Photo gallery: “It was a vicious fire. It didn’t seem to take long at all to become a really big fire” - villagers tell of blaze that claimed woman’s life in Sedgeford, west Norfolk
© Archant Norfolk 2012
The body of an elderly woman was found in the fire-ravaged remains of a Norfolk house, it was confirmed last night.
"Investigations are ongoing to establish the cause of the fire which, at this time, remains unexplained. A seal remains in place on the property as enquiries between the fire service and police continue.
Next of kin have been informed, formal identification of the body is still to take place, and the coroner will be informed in due course."
Firefighters were called just after 7am yesterday to the property, a converted former chapel built of the distinctive local carrstone at Sedgeford, near Heacham.
The blaze spread quickly through the two-storey building, at the junction of the main B1454 Docking to Heacham road with Snettisham Road, leaving it a burnt-out shell and threatening to put the building in jeopardy of collapse.
That danger seriously hampered efforts by Norfolk Fire and Rescue Service experts to establish whether anyone was inside or was away at the time that the blaze broke out.
They spent several hours at the scene trying to account for the occupant or anyone else who may have been at the house.
But last night, Norfolk police issued a statement confirming that the body of an elderly woman had been found.
It added: “Investigations are ongoing to establish the cause of the fire which, at this time, remains unexplained. A seal remains in place on the property as enquiries between the fire service and police continue.
“Next of kin have been informed, formal identification of the body is still to take place, and the coroner will be informed in due course.”
Some 40 firefighters were involved in tackling the blaze – described by one neighbour as being “vicious”. The emergency operation involved drawing water from the Heacham River that runs through Sedgeford because of the need for extra supplies.
Station manager Tim Edwards, based at King’s Lynn, said crews from Sandringham, Heacham and Hunstanton were among the first to arrive. He added: “It was clear we were faced with a very severe fire at that point.”
He said the first floor of the property collapsed shortly after those crews had arrived and this was followed later by the building’s roof.
Amid uncertainty about any casualties, and as timbers still smouldered several hours after the fire was brought under control, experts from the fire service’s Dereham-based USAR (Urban Search and Rescue unit) used their specialist training to try to trace anyone who might still be inside the ruined home. A search and rescue dog was also deployed at the property.
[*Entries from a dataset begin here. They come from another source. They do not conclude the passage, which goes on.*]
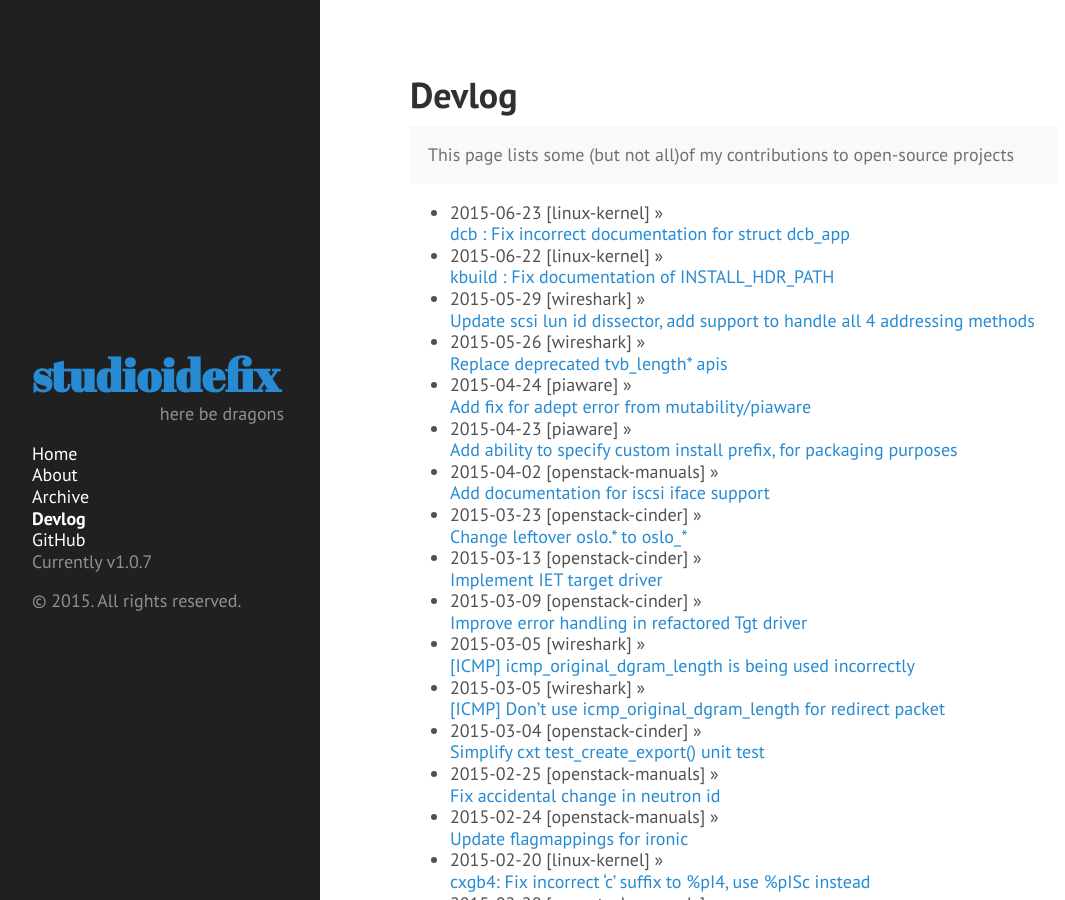
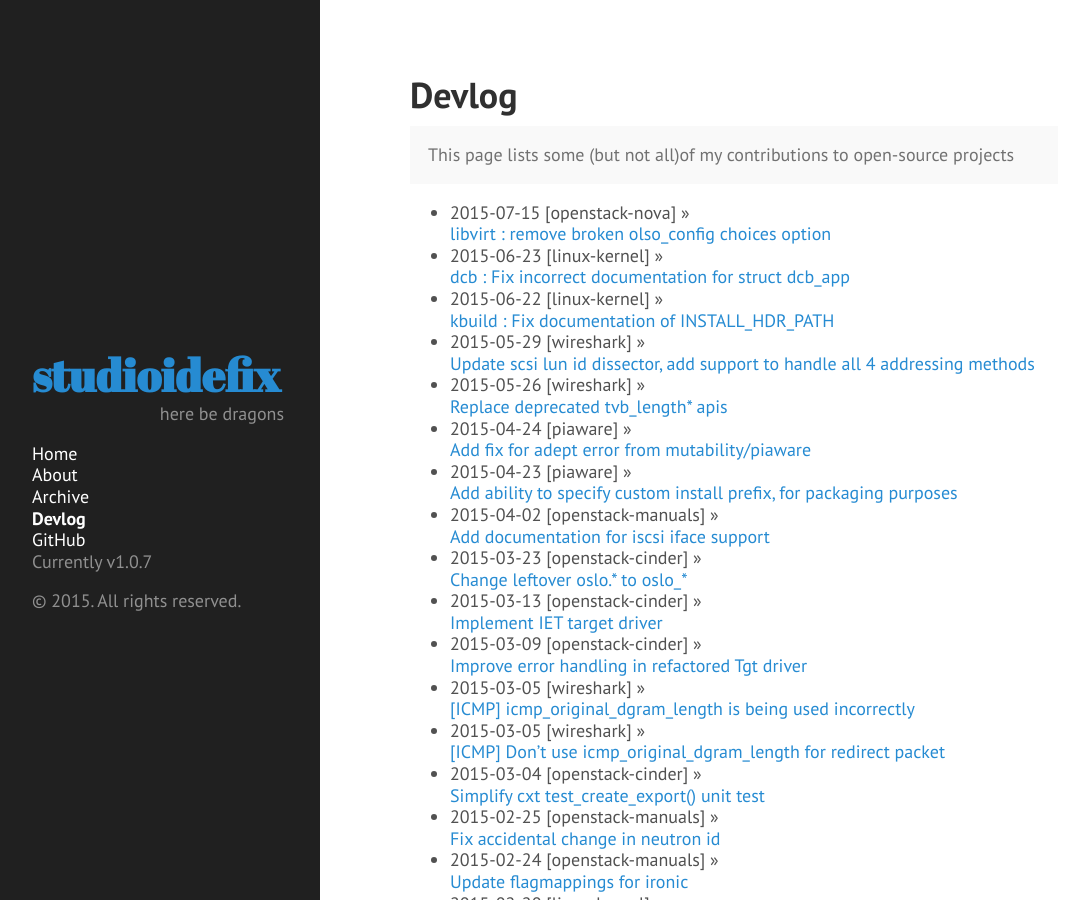
Before and after one commit to anish/anish.github.io, a Jekyll site: the page built from devlog.md, in a window 1280 px wide and 900 px high. Shown: the whole window, without its empty margins (4-1069 px from the left). Built offline with Jekyll 4.4.1, drawn with Linux system fonts in a browser that asks for light colours; Markdown is read by kramdown in place of the engine named in the settings; part of the change alters nothing that is shown.

Commit message:
Update devlog as of 7/31/2015

```diff
--- a/devlog.md
+++ b/devlog.md
@@ -10,7 +10,13 @@ git log --author=Anish --format="* %cd [wireshark] &raquo;<br> [%s](https://code
 <p class="message">
   This page lists some (but not all)of my contributions to open-source projects
 </p>
-
+<!---
+* 2015-07-21 [linux-kernel] &raquo;<br> [cxgb4 : Fill DCB priority in vlan control headers](https://git.kernel.org/cgit/linux/kernel/git/torvalds/linux.git/commit/?id=397665dab58415d648f03e2893627f4f7abf0fba)
+* 2015-07-21 [linux-kernel] &raquo;<br> [cxgb4 : Fill in number of DCB traffic classes supported](https://git.kernel.org/cgit/linux/kernel/git/torvalds/linux.git/commit/?id=8d6541b7bc0a56020ffc9fab7d740e47addd609d)
+* 2015-07-21 [linux-kernel] &raquo;<br> [cxgb4 : Allow firmware DCB info to be queried in host state](https://git.kernel.org/cgit/linux/kernel/git/torvalds/linux.git/commit/?id=a85c2eb3113299b8d55936a49e70c5b63c72617f)
+* 2015-07-21 [linux-kernel] &raquo;<br> [cxgb4 : Only pass app selector of 0 or 3 to firmware](https://git.kernel.org/cgit/linux/kernel/git/torvalds/linux.git/commit/?id=a44e7b73118b21176bdf6376c620d778a0ff0ee2)
+--->
+* 2015-07-15 [openstack-nova] &raquo;<br> [libvirt : remove broken olso\_config choices option](https://github.com/openstack/nova/commit/66b9c2ceaea3decc117cfe7d326a92bf2bdd169b)
 * 2015-06-23 [linux-kernel] &raquo;<br> [dcb : Fix incorrect documentation for struct dcb\_app](https://git.kernel.org/cgit/linux/kernel/git/torvalds/linux.git/commit/?id=42bcce87d763b4d22dc6d3a0c0b60c6b49820de8)
 * 2015-06-22 [linux-kernel] &raquo;<br> [kbuild : Fix documentation of INSTALL\_HDR\_PATH](https://git.kernel.org/cgit/linux/kernel/git/torvalds/linux.git/commit/?id=ed45d403696150864ee3090e69e0564d4397eebc)
 * 2015-05-29 [wireshark] &raquo;<br> [Update scsi lun id dissector, add support to handle all 4 addressing methods](https://code.wireshark.org/review/gitweb?
```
Other fire crews from Massingham, Fakenham and Lynn were drafted in to assist at the height of the blaze.
Neighbour Desmond Minns said he had got up at about 6.30am to let the family’s dobermann dogs out and there was no sign of anything untoward across the road. He was planning to go back to bed when he saw the flashing lights of the fire engines and realised the old chapel – where he and his wife Judith had lived when they were first married more than 30 years ago – was ablaze.
The 61-year-old builder and lifelong Sedgeford villager added: “It was a vicious fire. It didn’t seem to take long at all to become a really big fire.”
He and his wife had still been hoping for the best that nobody was inside the old chapel, which they said had included a studio for painting, when it caught fire. Mr Minns added: “It was a lovely old building – it really was.”
A party of eight family and friends – including children – and their dogs from Tollesbury in Essex had arrived at a nearby holiday cottage to start a week-long break only hours before the tragic events unfolded.
One of them, Nichola Cain, said she was scared for the safety of her nephews Jude, aged six, and Finlay, eight, when they saw the ferocity of the fire and feared it might spread.
Norfolk Constabulary investigators were still at the house well into the afternoon. Snettisham Road was closed to traffic outside the premises for much of the day.
As the search for the home’s occupant had begun, the East of England Ambulance Service sent an ambulance crew and a clinical manager, who remained at the scene for some three hours before being stood down.
An officer from the service’s Hazardous Area Response Team was on standby for a further hour-and-a-half.
- To see photos from the scene of the fire, view the photo gallery at the top-right of this page.